Minus-strand RNA was detected in 41 persons (28.1%), for which information on the date of symptom onset was available in 38. The ratio of minus/positive strand RNA varied by patient, but minus-strand RNA was detected from 25 patients at 0-7 days, four patients at 8-14 days, and six patients > 14 days after symptom onset (three outliers were removed from the analysis). Minus-strand RNA was detected in seven prospectively collected specimens, including two non-immunocompromised patients at day 11 and another at day 12, one of whom had been asymptomatic for 48 hours. Three of these seven patients were immunocompromised; minus-strand RNA was detected at 18 and 30 days in one patient with persistent fever, and 26 days in another. The median cycle values were significantly lower in persons with detectable negative-strand RNA compared to those without (median CT value 20.7 vs. 33.2, P < 0.01). Interestingly, while 26/146 (17.8%) persons were considered immunocompromised, only 6/41 (14.6%) patients with detectable minus-strand RNA were immunocompromised.

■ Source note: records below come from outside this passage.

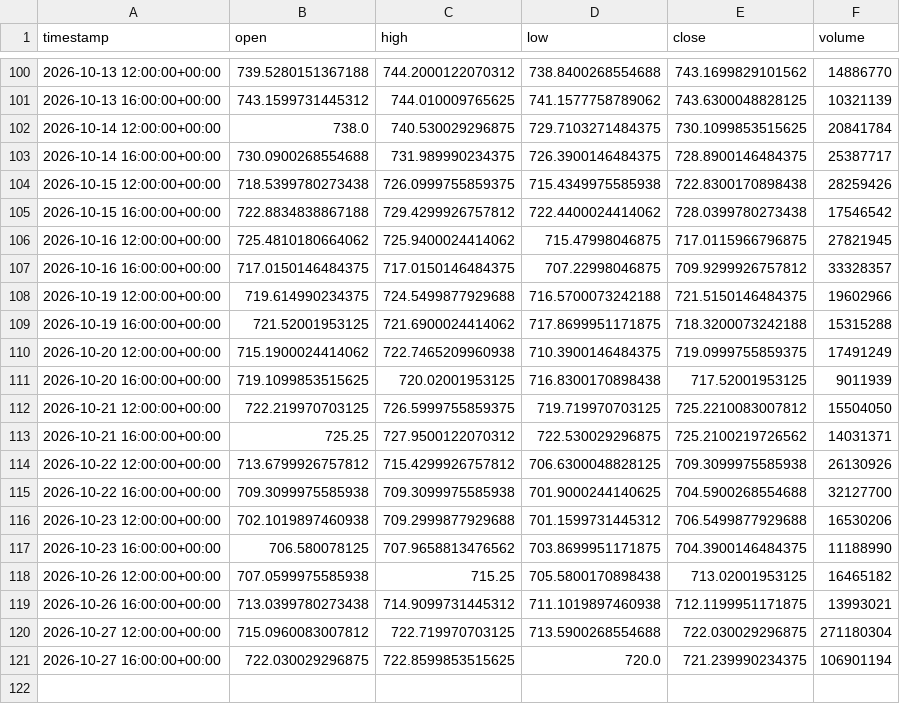
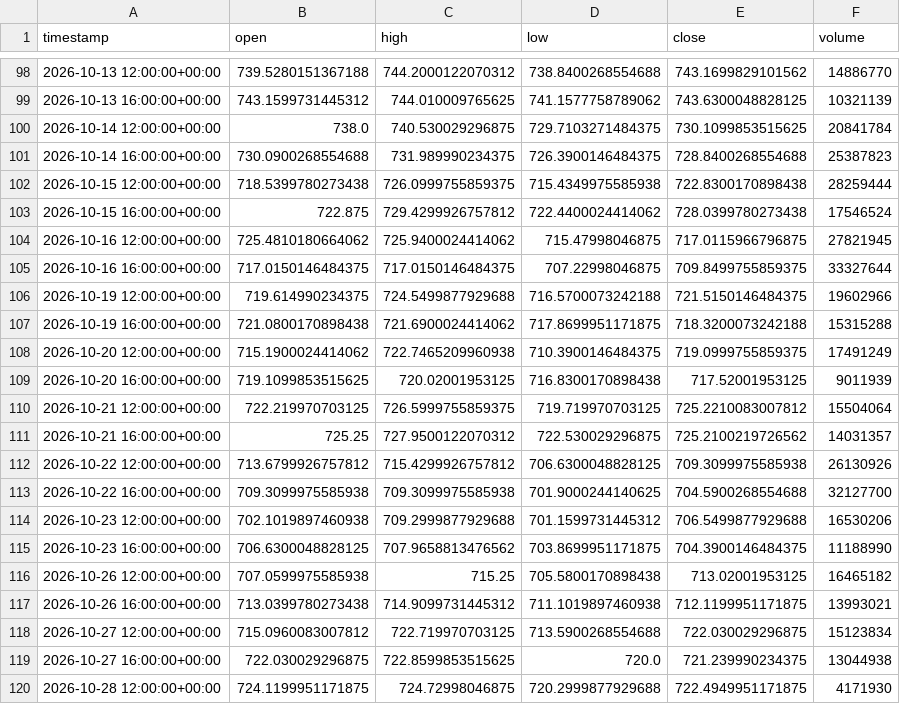
Before and after one commit to maraky122/mesa-brooks, a CSV file: data/ohlc/QQQ_4h.csv, drawn as a sheet; only a part is shown, gaps mark what is left out; the diff covers the shown part only.

Commit message:
data: atualização automática de dados OHLC 2026-10-28 14:00 UTC

```diff
--- a/data/ohlc/QQQ_4h.csv
+++ b/data/ohlc/QQQ_4h.csv
@@ -102,13 +100,13 @@ timestamp,open,high,low,close,volume
 2026-10-14 12:00:00+00:00,738.0,740.530029296875,729.7103271484375,730.1099853515625,20841784
-2026-10-14 16:00:00+00:00,730.0900268554688,731.989990234375,726.3900146484375,728.8900146484375,25387717
-2026-10-15 12:00:00+00:00,718.5399780273438,726.0999755859375,715.4349975585938,722.8300170898438,28259426
-2026-10-15 16:00:00+00:00,722.8834838867188,729.4299926757812,722.4400024414062,728.0399780273438,17546542
+2026-10-14 16:00:00+00:00,730.0900268554688,731.989990234375,726.3900146484375,728.8400268554688,25387823
+2026-10-15 12:00:00+00:00,718.5399780273438,726.0999755859375,715.4349975585938,722.8300170898438,28259444
+2026-10-15 16:00:00+00:00,722.875,729.4299926757812,722.4400024414062,728.0399780273438,17546524
 2026-10-16 12:00:00+00:00,725.4810180664062,725.9400024414062,715.47998046875,717.0115966796875,27821945
-2026-10-16 16:00:00+00:00,717.0150146484375,717.0150146484375,707.22998046875,709.9299926757812,33328357
+2026-10-16 16:00:00+00:00,717.0150146484375,717.0150146484375,707.22998046875,709.8499755859375,33327644
 2026-10-19 12:00:00+00:00,719.614990234375,724.5499877929688,716.5700073242188,721.5150146484375,19602966
-2026-10-19 16:00:00+00:00,721.52001953125,721.6900024414062,717.8699951171875,718.3200073242188,15315288
+2026-10-19 16:00:00+00:00,721.0800170898438,721.6900024414062,717.8699951171875,718.3200073242188,15315288
 2026-10-20 12:00:00+00:00,715.1900024414062,722.7465209960938,710.3900146484375,719.0999755859375,17491249
 2026-10-20 16:00:00+00:00,719.1099853515625,720.02001953125,716.8300170898438,717.52001953125,9011939
-2026-10-21 12:00:00+00:00,722.219970703125,726.5999755859375,719.719970703125,725.2210083007812,15504050
-2026-10-21 16:00:00+00:00,725.25,727.9500122070312,722.530029296875,725.2100219726562,14031371
+2026-10-21 12:00:00+00:00,722.219970703125,726.5999755859375,719.719970703125,725.2210083007812,15504064
+2026-10-21 16:00:00+00:00,725.25,727.9500122070312,722.530029296875,725.2100219726562,14031357
 2026-10-22 12:00:00+00:00,713.6799926757812,715.4299926757812,706.6300048828125,709.3099975585938,26130926
@@ -116,6 +114,7 @@ timestamp,open,high,low,close,volume
 2026-10-23 12:00:00+00:00,702.1019897460938,709.2999877929688,701.1599731445312,706.5499877929688,16530206
-2026-10-23 16:00:00+00:00,706.580078125,707.9658813476562,703.8699951171875,704.3900146484375,11188990
+2026-10-23 16:00:00+00:00,706.6300048828125,707.9658813476562,703.8699951171875,704.3900146484375,11188990
 2026-10-26 12:00:00+00:00,707.0599975585938,715.25,705.5800170898438,713.02001953125,16465182
 2026-10-26 16:00:00+00:00,713.0399780273438,714.9099731445312,711.1019897460938,712.1199951171875,13993021
-2026-10-27 12:00:00+00:00,715.0960083007812,722.719970703125,713.5900268554688,722.030029296875,271180304
-2026-10-27 16:00:00+00:00,722.030029296875,722.8599853515625,720.0,721.239990234375,106901194
+2026-10-27 12:00:00+00:00,715.0960083007812,722.719970703125,713.5900268554688,722.030029296875,15123834
+2026-10-27 16:00:00+00:00,722.030029296875,722.8599853515625,720.0,721.239990234375,13044938
+2026-10-28 12:00:00+00:00,724.1199951171875,724.72998046875,720.2999877929688,722.4949951171875,4171930
```
Also changed, not shown: 2 removed rows and 39 edited cells elsewhere in this file, data/ohlc/NVDA_1d.csv, data/ohlc/NVDA_4h.csv, 26 other files.
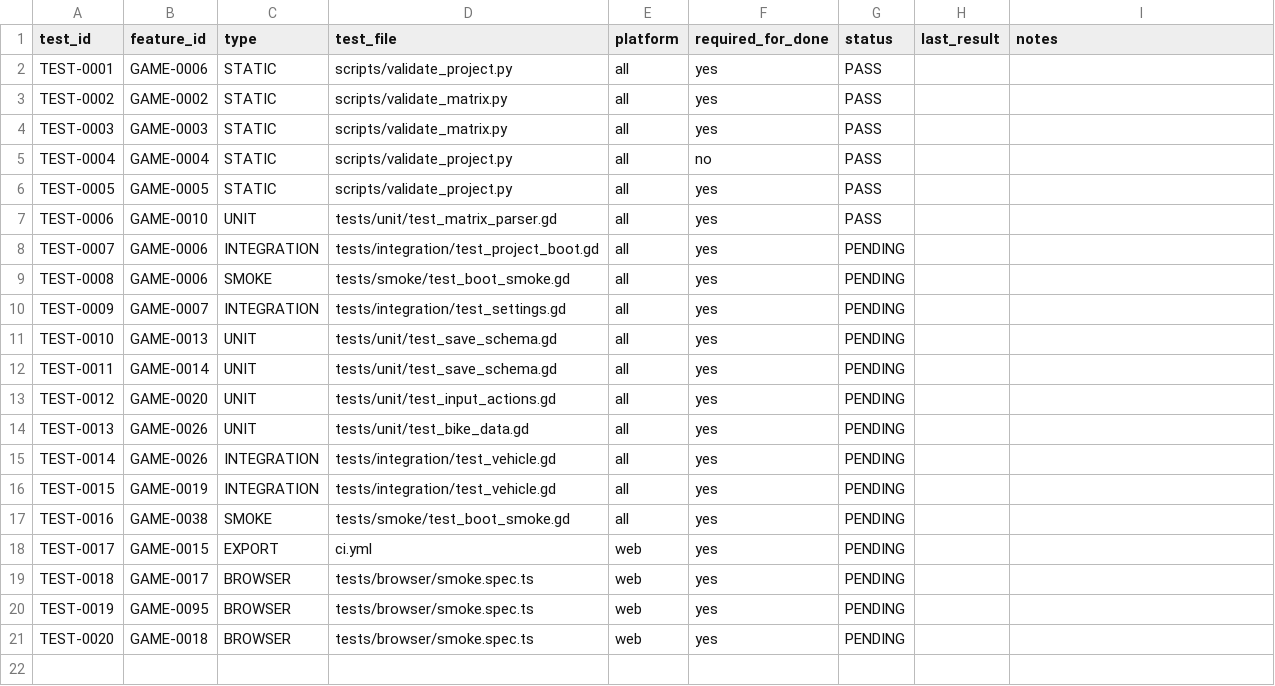
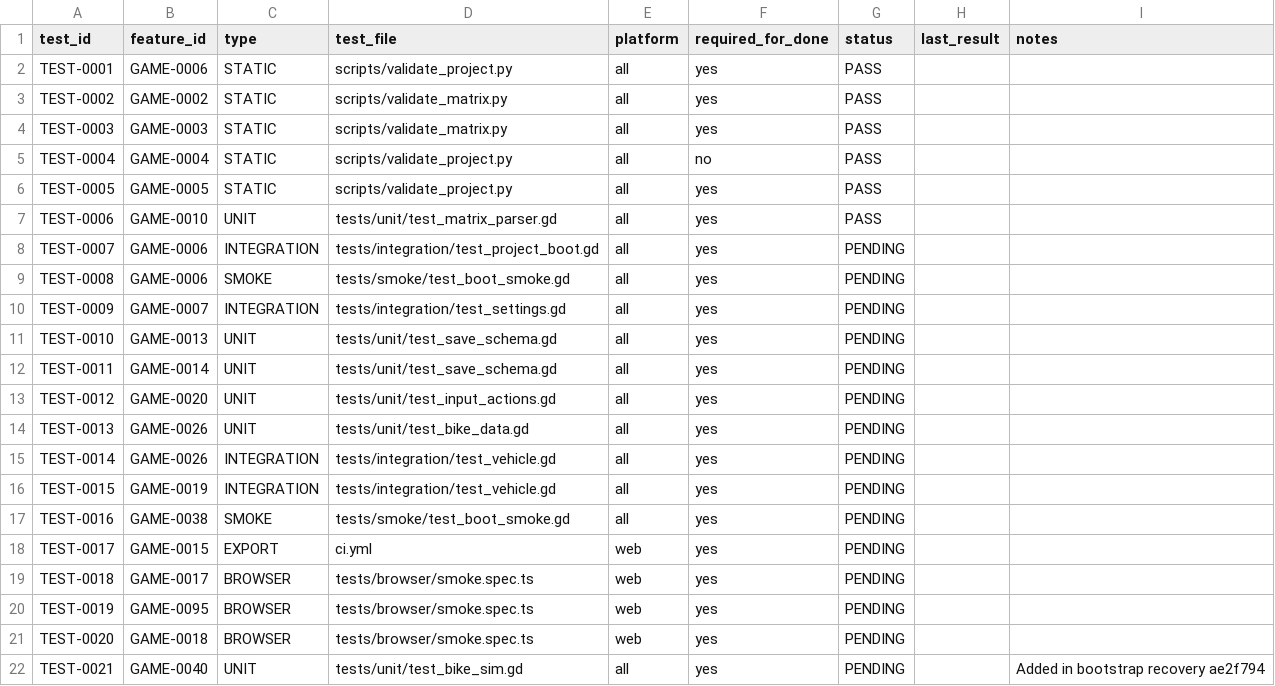
Before and after one commit to thuexemayhanoi/game, a CSV file: docs/matrix/test-matrix.csv, drawn as a sheet; the diff names each change by its address in the sheet, - before the commit and + after, or states it on an @@ line.

Commit message:
docs(state): extend master matrix to 250 rows, record honest evidence, checkpoint bootstrap recovery
- game-master-matrix.csv: 216 -> 250 rows (validator requires >=250); new M10/M11/M12 rows (UI, audio, settings, accessibility, save system, performance, release)
- Evidence recorded for rows implemented in ae2f794; GAME-0040 deviation (CharacterBody3D + BikeSim) documented
- test-matrix.csv: added TEST-0021 (BikeSim unit tests)
- active-work.json: checkpoint ae2f794, status IN_PROGRESS until CI green
- milestone-status.md: truthful M0 recovery status

```diff
--- a/docs/matrix/test-matrix.csv
+++ b/docs/matrix/test-matrix.csv
+row 22: TEST-0021 | GAME-0040 | UNIT | tests/unit/test_bike_sim.gd | all | yes | PENDING |  | Added in bootstrap recovery ae2f794
```
Also changed, not shown: docs/matrix/game-master-matrix.csv, 2 other files.
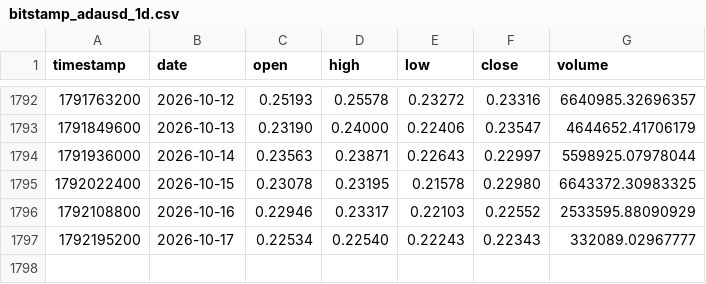
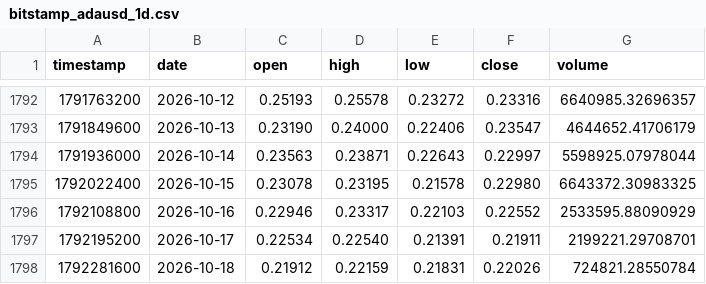
Before and after one commit to Borja290505/BOT-2.0, a CSV file: analysis/data/bitstamp_adausd_1d.csv, drawn as a sheet; only a part is shown, gaps mark what is left out.

```diff
--- a/analysis/data/bitstamp_adausd_1d.csv
+++ b/analysis/data/bitstamp_adausd_1d.csv
@@ -1796,2 +1796,3 @@ timestamp,date,open,high,low,close,volume
 1792108800,2026-10-16,0.22946,0.23317,0.22103,0.22552,2533595.88090929
-1792195200,2026-10-17,0.22534,0.22540,0.22243,0.22343,332089.02967777
+1792195200,2026-10-17,0.22534,0.22540,0.21391,0.21911,2199221.29708701
+1792281600,2026-10-18,0.21912,0.22159,0.21831,0.22026,724821.28550784
```
Also changed, not shown: analysis/data/bitstamp_btcusd_1d.csv, analysis/data/bitstamp_ethusd_1d.csv, 22 other files.
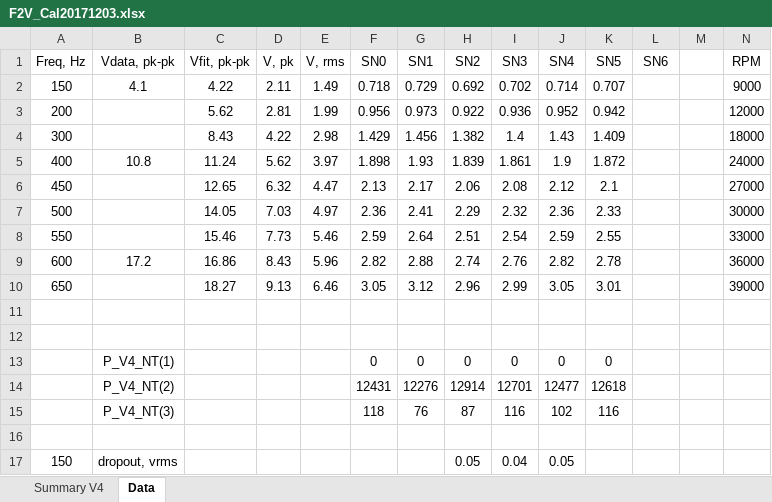
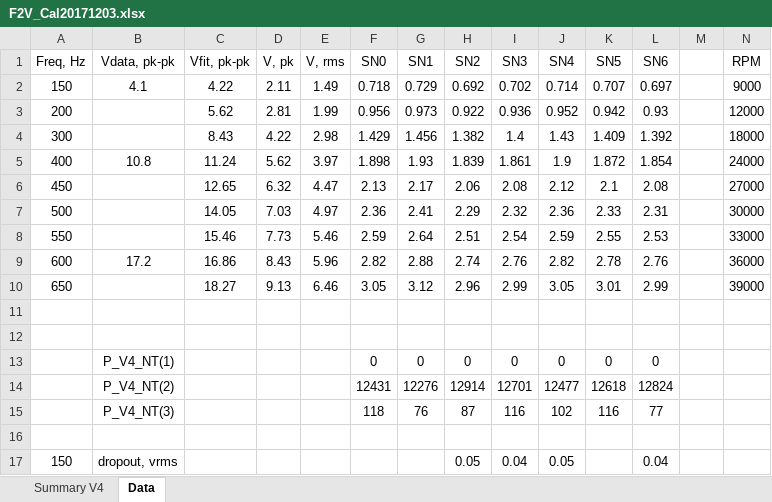
Before and after one commit to davegutz/Wind_DUE, an Excel workbook: Saves/F2V_Cal20171203.xlsx, sheet Data, drawn as a sheet; values as stored, in another font and other column widths than the file's, no borders; charts and pictures not drawn; the diff names each change by its address in the sheet, - before the commit and + after, or states it on an @@ line.

Commit message:
sn 6 f2v

```diff
--- a/Saves/F2V_Cal20171203.xlsx (sheet Data)
+++ b/Saves/F2V_Cal20171203.xlsx (sheet Data)
-L2 (SN6): (empty)
+L2 (SN6): 0.697
-L3 (SN6): (empty)
+L3 (SN6): 0.93
-L4 (SN6): (empty)
+L4 (SN6): 1.392
-L5 (SN6): (empty)
+L5 (SN6): 1.854
-L6 (SN6): (empty)
+L6 (SN6): 2.08
-L7 (SN6): (empty)
+L7 (SN6): 2.31
-L8 (SN6): (empty)
+L8 (SN6): 2.53
-L9 (SN6): (empty)
+L9 (SN6): 2.76
-L10 (SN6): (empty)
+L10 (SN6): 2.99
-L13 (SN6): (empty)
+L13 (SN6): 0
-L14 (SN6): (empty)
+L14 (SN6): 12824
-L15 (SN6): (empty)
+L15 (SN6): 77
-L17 (SN6): (empty)
+L17 (SN6): 0.04
```
Also changed, not shown: charts or pictures.
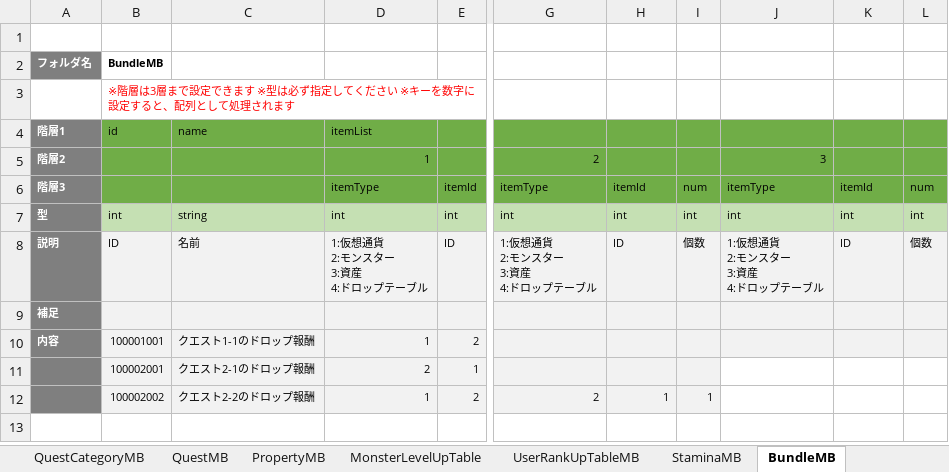
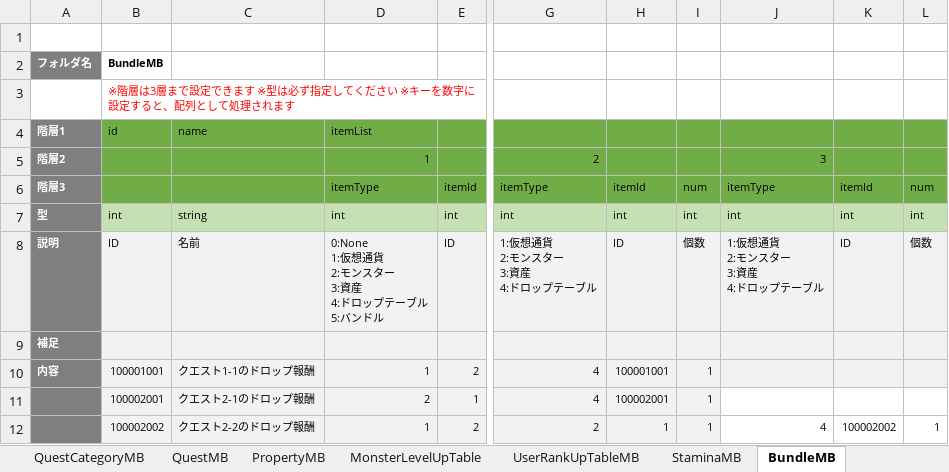
Before and after one commit to kimkimkimkimkim/PuzzleMonster, an Excel workbook: Assets/PlayFabData/Excel/Data.xlsm, sheet BundleMB, drawn as a sheet; only a part is shown, gaps mark what is left out; values as stored, in another font and other column widths than the file's, no borders; charts and pictures not drawn; ↵ is a line break in a cell; the diff names each change by its address in the sheet, - before the commit and + after, or states it on an @@ line.

```diff
--- a/Assets/PlayFabData/Excel/Data.xlsm (sheet BundleMB)
+++ b/Assets/PlayFabData/Excel/Data.xlsm (sheet BundleMB)
-D8: 1:仮想通貨 ↵ 2:モンスター ↵ 3:資産 ↵ 4:ドロップテーブル
+D8: 0:None ↵ 1:仮想通貨 ↵ 2:モンスター ↵ 3:資産 ↵ 4:ドロップテーブル ↵ 5:バンドル
-G10:G11: (empty)
+G10:G11: 4
-H10: (empty)
+H10: 100001001
-I10:I11: (empty)
+I10:I11: 1
-H11: (empty)
+H11: 100002001
-J12: (empty)
+J12: 4
-K12: (empty)
+K12: 100002002
-L12: (empty)
+L12: 1
```
Also changed, not shown: sheet DropTableMB, charts or pictures, 7 other files.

Although the mandatory quarantine period for persons with SARS-CoV-2 infection initially was 14 days, this has been reduced in some states to 10 days. These data suggest that at least two persons without immunocompromise had detectable minus-strand RNA > 10 days following symptom onset. Although this guidance may be reasonable for most COVID infections in the community, whether it is similarly applicable to the acute care environment, where patients have more significant underlying disease and critical illness, is less obvious. For this reason, I have advocated our facility to apply a general 21-day rule for all hospitalized persons with persistent symptoms. While this requires added use of isolation rooms and personal protective equipment, it is easier to operationalize than having infection prevention personnel combing through charts trying to assess who may be “immunocompromised” or more ill. Strand-specific RNA testing could add a layer of confidence to removing isolation precautions and allow patients to proceed more safely with medical procedures.